Black Friday deals could land some British workers in serious trouble with their employers, as 5% admit planning to call in sick during the annual shopping day.
It has also been revealed that Cyber Monday, once the digital, online equivalent to the brick-and-mortar Black Friday, is starting to fall by the wayside, as the majority of online shopping will be done before the biggest retail weekend of year, not after.
A UK poll of internet users found one-in-twenty (5%) of Britons plan to "pull a sickie" on either Black Friday or Cyber Monday to get as much bargain-shopping done as possible.
The poll also revealed 71% would be looking for deals online on Friday, compared to 67% on Monday. The poll, conducted by Beaming, an internet service provider, also found that 41% of Britons plan to start their Black Friday shopping during office hours.
A third of shoppers plan to start buying at 9am on Black Friday, while 35% said they also plan to shop online and during office hours on Cyber Monday.
Cyber Monday's falling popularity is also shown in the amount of time shoppers plan to spend searching for bargains, compared to on Black Friday. The average shopper will spend 2.5 hours on retail sites on Friday, compared to two hours and 15 minutes on Monday.
Six percent of recipients said they would have to shop in secret on Black Friday to avoid being caught by their bosses, while 16% said their employers trusted them to make up the lost time and 18% plan to shop during breaks.
Office-bound Black Friday shoppers pose a serious threat to their own online security and that of their employer, as the rush to find and pay for bargains will cause them to forget the basics rules of staying safe online.
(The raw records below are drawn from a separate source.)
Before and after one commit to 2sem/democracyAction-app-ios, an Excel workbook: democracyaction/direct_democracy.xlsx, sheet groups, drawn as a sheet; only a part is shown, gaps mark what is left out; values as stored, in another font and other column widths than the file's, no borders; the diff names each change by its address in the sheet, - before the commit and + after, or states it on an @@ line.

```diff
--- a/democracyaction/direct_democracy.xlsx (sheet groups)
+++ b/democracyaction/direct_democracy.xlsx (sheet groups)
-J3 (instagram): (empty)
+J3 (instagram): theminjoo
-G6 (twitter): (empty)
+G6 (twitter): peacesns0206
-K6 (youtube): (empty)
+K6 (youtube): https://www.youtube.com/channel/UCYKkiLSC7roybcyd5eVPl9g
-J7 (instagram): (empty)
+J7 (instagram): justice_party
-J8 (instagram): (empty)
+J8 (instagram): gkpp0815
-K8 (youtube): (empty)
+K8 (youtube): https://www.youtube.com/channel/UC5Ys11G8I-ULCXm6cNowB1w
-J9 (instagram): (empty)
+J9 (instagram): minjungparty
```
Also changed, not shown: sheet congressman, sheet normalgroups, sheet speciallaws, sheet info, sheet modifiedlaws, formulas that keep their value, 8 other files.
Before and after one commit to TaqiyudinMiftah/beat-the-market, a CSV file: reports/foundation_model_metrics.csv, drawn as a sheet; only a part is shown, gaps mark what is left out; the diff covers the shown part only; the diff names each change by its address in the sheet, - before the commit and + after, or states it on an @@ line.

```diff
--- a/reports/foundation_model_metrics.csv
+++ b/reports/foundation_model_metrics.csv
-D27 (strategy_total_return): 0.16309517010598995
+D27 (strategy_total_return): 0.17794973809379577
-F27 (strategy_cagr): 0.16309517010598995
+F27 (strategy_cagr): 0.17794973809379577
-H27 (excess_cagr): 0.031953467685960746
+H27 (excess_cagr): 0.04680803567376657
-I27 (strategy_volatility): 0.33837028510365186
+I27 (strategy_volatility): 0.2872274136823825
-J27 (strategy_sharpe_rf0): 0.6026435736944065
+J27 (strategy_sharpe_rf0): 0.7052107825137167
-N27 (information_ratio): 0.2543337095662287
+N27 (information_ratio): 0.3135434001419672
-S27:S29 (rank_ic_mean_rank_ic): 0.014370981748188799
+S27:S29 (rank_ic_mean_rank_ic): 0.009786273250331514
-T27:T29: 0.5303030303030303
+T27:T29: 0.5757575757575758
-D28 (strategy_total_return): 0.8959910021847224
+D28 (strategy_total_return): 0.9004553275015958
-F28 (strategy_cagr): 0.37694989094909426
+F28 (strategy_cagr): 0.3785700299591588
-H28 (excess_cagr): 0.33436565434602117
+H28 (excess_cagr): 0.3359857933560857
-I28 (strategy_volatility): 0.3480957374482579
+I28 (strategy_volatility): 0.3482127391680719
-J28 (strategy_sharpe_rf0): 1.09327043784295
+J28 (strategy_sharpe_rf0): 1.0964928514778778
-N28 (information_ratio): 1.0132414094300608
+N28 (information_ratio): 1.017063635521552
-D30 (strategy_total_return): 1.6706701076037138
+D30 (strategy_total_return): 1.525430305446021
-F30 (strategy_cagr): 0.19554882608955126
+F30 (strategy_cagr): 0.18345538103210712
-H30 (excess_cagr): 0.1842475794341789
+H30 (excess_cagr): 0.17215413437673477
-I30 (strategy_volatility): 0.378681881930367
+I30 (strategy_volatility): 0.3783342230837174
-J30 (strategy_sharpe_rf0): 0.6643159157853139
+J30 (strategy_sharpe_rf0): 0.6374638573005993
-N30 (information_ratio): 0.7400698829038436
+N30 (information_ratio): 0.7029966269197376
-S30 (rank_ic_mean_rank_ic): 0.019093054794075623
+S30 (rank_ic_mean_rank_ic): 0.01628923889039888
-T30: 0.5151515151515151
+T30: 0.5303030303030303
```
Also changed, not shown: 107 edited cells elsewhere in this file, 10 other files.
Sonia Blizzard, managing director of Beaming, said: "The main threat of these big retail events is cybercrime. When people trawl the internet for bargains they become easy prey for the kind of retail clickbait criminals use to infect corporate systems. Clicking on one erroneous link can expose a business, its entire network and everyone they trade with to greater risk of data theft and computer virus, the bills for which can be enormous."